»»

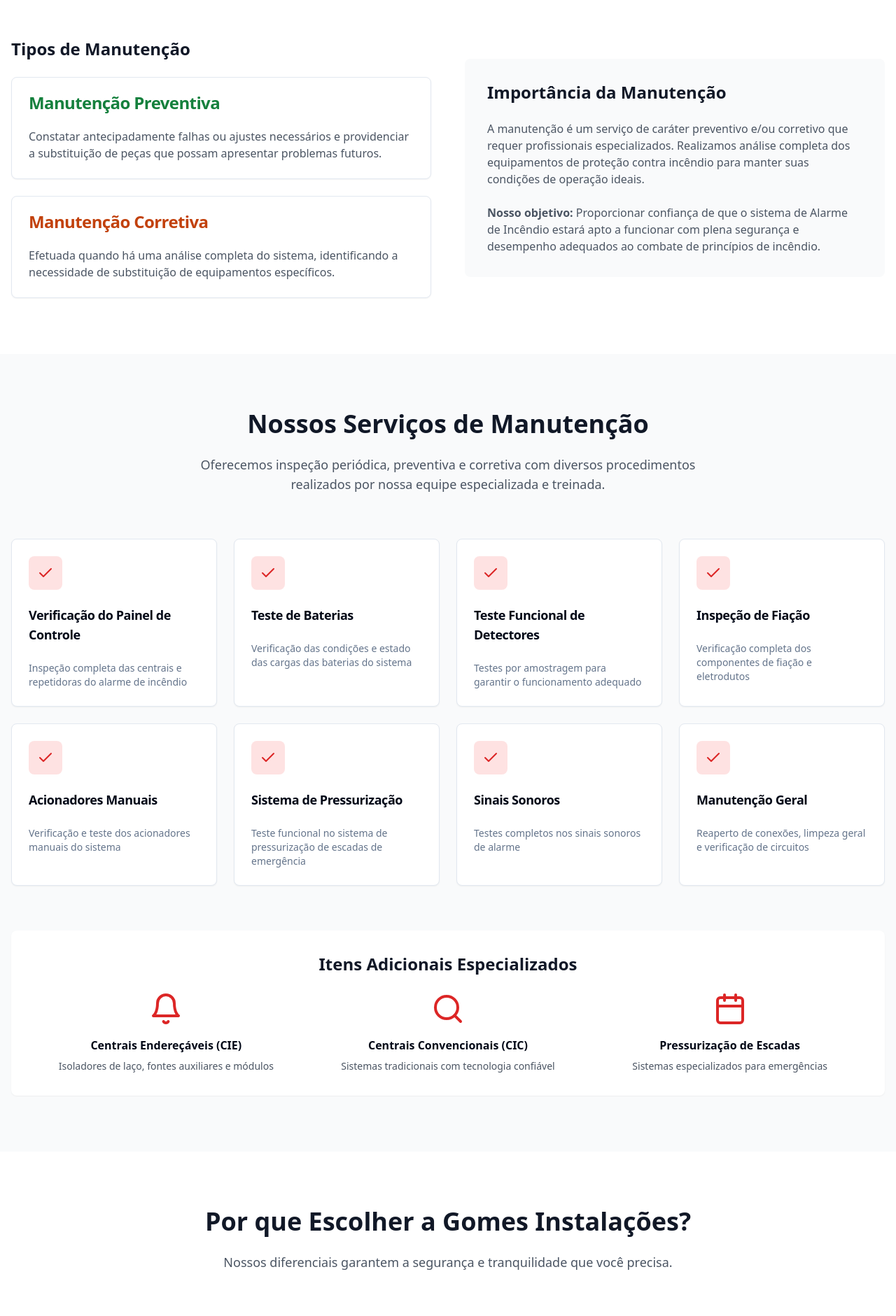
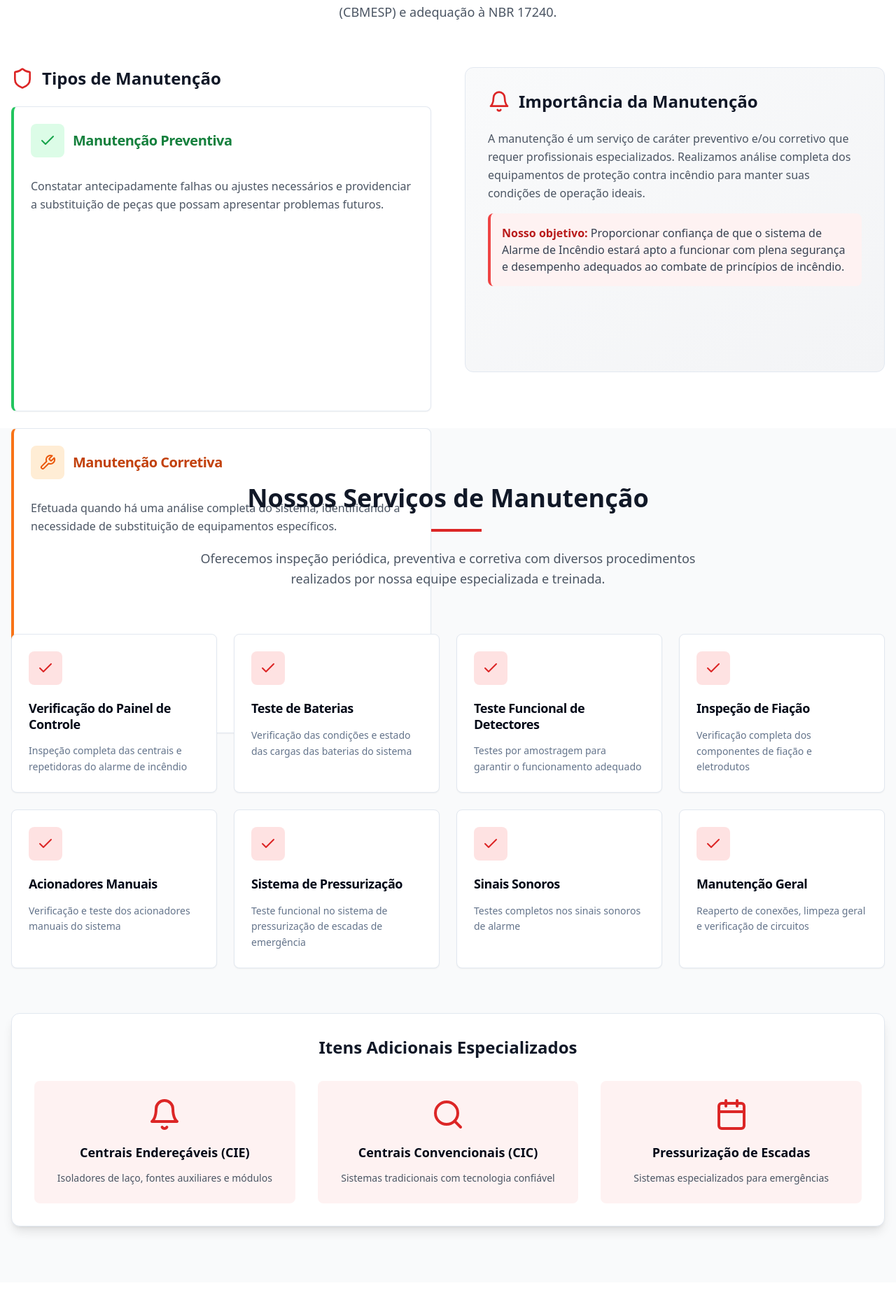
Before and after one commit to automacaoagendamentos/gomes-seguranca-landing, a React (Vite) app: page / in a window 1280 px wide. Shown: the part 886-2767 px from the top of the page at 70% size. Built offline with nearby package versions, Linux system fonts and the light colour scheme.

Commit message:
Fix card alignment and improve text styling
Adjust card layouts and text presentation for better visual appeal and consistency.

```diff
--- a/src/pages/Index.tsx
+++ b/src/pages/Index.tsx
@@ -1,7 +1,8 @@
+
 import { Button } from "@/components/ui/button";
 import { Card, CardContent, CardDescription, CardHeader, CardTitle } from "@/components/ui/card";
 import { Badge } from "@/components/ui/badge";
-import { Phone, Check, Bell, Home, Search, Calendar } from "lucide-react";
+import { Phone, Check, Bell, Home, Search, Calendar, Shield, Wrench } from "lucide-react";
 
 const Index = () => {
   const whatsappNumber = "5511947471818";
@@ -86,17 +87,17 @@ const Index = () => {
           <Badge className="mb-4 bg-red-100 text-red-800 hover:bg-red-100">
             Especialistas em Combate a Incêndio
           </Badge>
-          <h1 className="text-4xl md:text-6xl font-bold text-gray-900 mb-6">
+          <h1 className="text-4xl md:text-6xl font-bold text-gray-900 mb-6 leading-tight">
             Segurança e <span className="text-red-600">Confiança</span> em Sistemas de Incêndio
           </h1>
-          <p className="text-xl text-gray-600 mb-8 max-w-3xl mx-auto">
+          <p className="text-xl text-gray-600 mb-8 max-w-3xl mx-auto leading-relaxed">
             Prestamos serviços especializados em manutenção e instalação de centrais de alarme de incêndio,
             com equipe altamente capacitada e em conformidade com todas as normas técnicas.
           </p>
           <div className="flex flex-col sm:flex-row gap-4 justify-center">
             <Button
               size="lg"
-              className="bg-red-600 hover:bg-red-700"
+              className="bg-red-600 hover:bg-red-700 text-lg px-8 py-4"
               onClick={() => window.open(whatsappUrl, '_blank')}
             >
               Solicitar Orçamento
@@ -104,6 +105,7 @@ const Index = () => {
             <Button
               size="lg"
               variant="outline"
+              className="text-lg px-8 py-4 border-red-600 text-red-600 hover:bg-red-50"
               onClick={() => document.getElementById('services')?.scrollIntoView({ behavior: 'smooth' })}
             >
               Conhecer Serviços
@@ -119,6 +121,7 @@ const Index = () => {
             <h2 className="text-3xl md:text-4xl font-bold text-gray-900 mb-6">
               Sobre a Gomes Instalações e Manutenções
             </h2>
+            <div className="w-24 h-1 bg-red-600 mx-auto mb-6"></div>
             <p className="text-lg text-gray-600 leading-relaxed">
               Somos uma empresa especializada no segmento de combate a incêndio, com uma equipe altamente
               capacitada para realizar manutenção e instalações de centrais de alarme de incêndio.
@@ -128,48 +131,67 @@ const Index = () => {
             </p>
           </div>
 
-          <div className="grid md:grid-cols-2 gap-12 items-center">
-            <div>
-              <h3 className="text-2xl font-bold text-gray-900 mb-6">Tipos de Manutenção</h3>
+          <div className="grid md:grid-cols-2 gap-12 items-stretch">
             <div className="space-y-6">
-                <Card>
-                  <CardHeader>
-                    <CardTitle className="text-green-700">Manutenção Preventiva</CardTitle>
+              <h3 className="text-2xl font-bold text-gray-900 mb-6 flex items-center">
+                <Shield className="h-8 w-8 text-red-600 mr-3" />
+                Tipos de Manutenção
+              </h3>
+
+              <Card className="h-full hover:shadow-lg transition-all duration-300 border-l-4 border-l-green-500">
+                <CardHeader className="pb-4">
+                  <div className="flex items-center mb-3">
+                    <div className="w-12 h-12 bg-green-100 rounded-lg flex items-center justify-center">
+                      <Check className="h-6 w-6 text-green-600" />
+                    </div>
+                    <CardTitle className="text-green-700 ml-3 text-xl">Manutenção Preventiva</CardTitle>
+                  </div>
                 </CardHeader>
                 <CardContent>
-                    <p className="text-gray-600">
+                  <p className="text-gray-600 leading-relaxed">
                     Constatar antecipadamente falhas ou ajustes necessários e providenciar a
                     substituição de peças que possam apresentar problemas futuros.
                   </p>
                 </CardContent>
               </Card>
 
-                <Card>
-                  <CardHeader>
-                    <CardTitle className="text-orange-700">Manutenção Corretiva</CardTitle>
+              <Card className="h-full hover:shadow-lg transition-all duration-300 border-l-4 border-l-orange-500">
+                <CardHeader className="pb-4">
+                  <div className="flex items-center mb-3">
+                    <div className="w-12 h-12 bg-orange-100 rounded-lg flex items-center justify-center">
+                      <Wrench className="h-6 w-6 text-orange-600" />
+                    </div>
+                    <CardTitle className="text-orange-700 ml-3 text-xl">Manutenção Corretiva</CardTitle>
+                  </div>
                 </CardHeader>
                 <CardContent>
-                    <p className="text-gray-600">
+                  <p className="text-gray-600 leading-relaxed">
                     Efetuada quando há uma análise completa do sistema, identificando a
                     necessidade de substituição de equipamentos específicos.
                   </p>
                 </CardContent>
               </Card>
             </div>
-            </div>
 
-            <div className="bg-gray-50 p-8 rounded-lg">
-              <h3 className="text-2xl font-bold text-gray-900 mb-6">Importância da Manutenção</h3>
-              <p className="text-gray-600 mb-6">
+            <div className="bg-gradient-to-br from-gray-50 to-gray-100 p-8 rounded-xl border">
+              <h3 className="text-2xl font-bold text-gray-900 mb-6 flex items-center">
+                <Bell className="h-8 w-8 text-red-600 mr-3" />
+                Importância da Manutenção
+              </h3>
+              <div className="space-y-4">
+                <p className="text-gray-600 leading-relaxed">
                   A manutenção é um serviço de caráter preventivo e/ou corretivo que requer profissionais
                   especializados. Realizamos análise completa dos equipamentos de proteção contra incêndio
                   para manter suas condições de operação ideais.
                 </p>
-              <p className="text-gray-600">
-                <strong>Nosso objetivo:</strong> Proporcionar confiança de que o sistema de Alarme de
+                <div className="bg-red-50 p-4 rounded-lg border-l-4 border-red-500">
+                  <p className="text-gray-700 font-medium">
+                    <strong className="text-red-700">Nosso objetivo:</strong> Proporcionar confiança de que o sistema de Alarme de
                     Incêndio estará apto a funcionar com plena segurança e desempenho adequados ao combate
                     de princípios de incêndio.
                   </p>
+                </div>
+              </div>
             </div>
           </div>
         </div>
@@ -182,47 +204,48 @@ const Index = () => {
             <h2 className="text-3xl md:text-4xl font-bold text-gray-900 mb-6">
               Nossos Serviços de Manutenção
             </h2>
-            <p className="text-lg text-gray-600 max-w-3xl mx-auto">
+            <div className="w-24 h-1 bg-red-600 mx-auto mb-6"></div>
+            <p className="text-lg text-gray-600 max-w-3xl mx-auto leading-relaxed">
               Oferecemos inspeção periódica, preventiva e corretiva com diversos procedimentos
               realizados por nossa equipe especializada e treinada.
             </p>
           </div>
 
-          <div className="grid md:grid-cols-2 lg:grid-cols-4 gap-6">
+          <div className="grid md:grid-cols-2 lg:grid-cols-4 gap-6 mb-16">
             {services.map((service, index) => (
-              <Card key={index} className="hover:shadow-lg transition-shadow">
-                <CardHeader>
+              <Card key={index} className="hover:shadow-xl transition-all duration-300 transform hover:-translate-y-2 h-full">
+                <CardHeader className="pb-4">
                   <div className="w-12 h-12 bg-red-100 rounded-lg flex items-center justify-center mb-4">
                     <Check className="h-6 w-6 text-red-600" />
                   </div>
-                  <CardTitle className="text-lg">{service.title}</CardTitle>
+                  <CardTitle className="text-lg leading-tight">{service.title}</CardTitle>
                 </CardHeader>
                 <CardContent>
-                  <CardDescription>{service.description}</CardDescription>
+                  <CardDescription className="leading-relaxed">{service.description}</CardDescription>
                 </CardContent>
               </Card>
             ))}
           </div>
 
-          <div className="mt-16 bg-white p-8 rounded-lg shadow-sm">
-            <h3 className="text-2xl font-bold text-gray-900 mb-6 text-center">
+          <div className="bg-white p-8 rounded-xl shadow-lg border">
+            <h3 className="text-2xl font-bold text-gray-900 mb-8 text-center">
               Itens Adicionais Especializados
             </h3>
-            <div className="grid md:grid-cols-3 gap-6 text-center">
-              <div>
+            <div className="grid md:grid-cols-3 gap-8 text-center">
+              <div className="p-6 rounded-lg bg-red-50 hover:bg-red-100 transition-colors">
                 <Bell className="h-12 w-12 text-red-600 mx-auto mb-4" />
-                <h4 className="font-semibold mb-2">Centrais Endereçáveis (CIE)</h4>
-                <p className="text-gray-600 text-sm">Isoladores de laço, fontes auxiliares e módulos</p>
+                <h4 className="font-semibold mb-3 text-lg">Centrais Endereçáveis (CIE)</h4>
+                <p className="text-gray-600 text-sm leading-relaxed">Isoladores de laço, fontes auxiliares e módulos</p>
               </div>
-              <div>
+              <div className="p-6 rounded-lg bg-red-50 hover:bg-red-100 transition-colors">
                 <Search className="h-12 w-12 text-red-600 mx-auto mb-4" />
-                <h4 className="font-semibold mb-2">Centrais Convencionais (CIC)</h4>
-                <p className="text-gray-600 text-sm">Sistemas tradicionais com tecnologia confiável</p>
+                <h4 className="font-semibold mb-3 text-lg">Centrais Convencionais (CIC)</h4>
+                <p className="text-gray-600 text-sm leading-relaxed">Sistemas tradicionais com tecnologia confiável</p>
               </div>
-              <div>
+              <div className="p-6 rounded-lg bg-red-50 hover:bg-red-100 transition-colors">
                 <Calendar className="h-12 w-12 text-red-600 mx-auto mb-4" />
-                <h4 className="font-semibold mb-2">Pressurização de Escadas</h4>
-                <p className="text-gray-600 text-sm">Sistemas especializados para emergências</p>
+                <h4 className="font-semibold mb-3 text-lg">Pressurização de Escadas</h4>
+                <p className="text-gray-600 text-sm leading-relaxed">Sistemas especializados para emergências</p>
               </div>
             </div>
           </div>
@@ -237,32 +260,34 @@ const Index = () => {
               <h2 className="text-3xl md:text-4xl font-bold text-gray-900 mb-6">
                 Por que Escolher a Gomes Instalações?
               </h2>
-              <p className="text-lg text-gray-600">
+              <div className="w-24 h-1 bg-red-600 mx-auto mb-6"></div>
+              <p className="text-lg text-gray-600 leading-relaxed">
                 Nossos diferenciais garantem a segurança e tranquilidade que você precisa.
               </p>
             </div>
 
-            <div className="grid md:grid-cols-2 gap-6">
+            <div className="grid md:grid-cols-2 gap-6 mb-12">
               {differentials.map((differential, index) => (
-                <div key={index} className="flex items-center space-x-3">
-                  <div className="w-8 h-8 bg-green-100 rounded-full flex items-center justify-center flex-shrink-0">
-                    <Check className="h-4 w-4 text-green-600" />
+                <div key={index} className="flex items-center space-x-4 p-4 rounded-lg hover:bg-green-50 transition-colors">
+                  <div className="w-10 h-10 bg-green-100 rounded-full flex items-center justify-center flex-shrink-0">
+                    <Check className="h-5 w-5 text-green-600" />
                   </div>
-                  <span className="text-gray-700 font-medium">{differential}</span>
+                  <span className="text-gray-700 font-medium leading-relaxed">{differential}</span>
                 </div>
               ))}
             </div>
 
-            <div className="mt-12 bg-red-50 p-8 rounded-lg">
-              <h3 className="text-xl font-bold text-gray-900 mb-4">
+            <div className="bg-gradient-to-r from-red-50 to-orange-50 p-8 rounded-xl border border-red-100">
+              <h3 className="text-xl font-bold text-gray-900 mb-4 flex items-center">
+                <Home className="h-6 w-6 text-red-600 mr-3" />
                 Atendemos Diversos Segmentos
               </h3>
-              <p className="text-gray-600 mb-4">
+              <p className="text-gray-600 mb-6 leading-relaxed">
                 O sistema de combate a incêndios é fundamental em locais de grande circulação de pessoas:
               </p>
-              <div className="flex flex-wrap gap-2">
+              <div className="flex flex-wrap gap-3">
                 {['Condomínios', 'Empresas', 'Supermercados', 'Indústrias', 'Comércios', 'Colégios', 'Clínicas', 'Hospitais'].map((segment) => (
-                  <Badge key={segment} variant="secondary">
+                  <Badge key={segment} variant="secondary" className="bg-red-100 text-red-800 px-3 py-1 text-sm font-medium">
                     {segment}
                   </Badge>
                 ))}
@@ -275,17 +300,17 @@ const Index = () => {
       {/* CTA Section */}
       <section className="py-20 bg-gradient-to-r from-red-600 to-orange-600 text-white">
         <div className="container mx-auto px-4 text-center">
-          <h2 className="text-3xl md:text-4xl font-bold mb-6">
+          <h2 className="text-3xl md:text-4xl font-bold mb-6 leading-tight">
             Garanta a Segurança do Seu Empreendimento
           </h2>
-          <p className="text-xl mb-8 max-w-3xl mx-auto">
+          <p className="text-xl mb-8 max-w-3xl mx-auto leading-relaxed opacity-90">
             As soluções de segurança contra incêndio da Gomes Instalações e Manutenções são decisivas
             para qualquer empreendimento. Entre em contato para solicitar uma cotação e garantir a
             segurança de todos.
           </p>
           <Button
             size="lg"
-            className="bg-white text-red-600 hover:bg-gray-100"
+            className="bg-white text-red-600 hover:bg-gray-100 text-lg px-8 py-4 shadow-lg"
             onClick={() => window.open(whatsappUrl, '_blank')}
           >
             <Phone className="h-5 w-5 mr-2" />
@@ -311,7 +336,7 @@ const Index = () => {
                   <p className="text-sm text-gray-400">e Manutenções</p>
                 </div>
               </div>
-              <p className="text-gray-400 text-sm">
+              <p className="text-gray-400 text-sm leading-relaxed">
                 Especialistas em sistemas de combate a incêndio e manutenção predial.
               </p>
             </div>
```
Lines whose indentation alone changed are shown as unchanged.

««

### [ACTIVITY]
In the records above, collect each line with "Badge".

### [SOLUTION]
 import { Badge } from "@/components/ui/badge";
           <Badge className="mb-4 bg-red-100 text-red-800 hover:bg-red-100">
           </Badge>
-                  <Badge key={segment} variant="secondary">
+                  <Badge key={segment} variant="secondary" className="bg-red-100 text-red-800 px-3 py-1 text-sm font-medium">
                   </Badge>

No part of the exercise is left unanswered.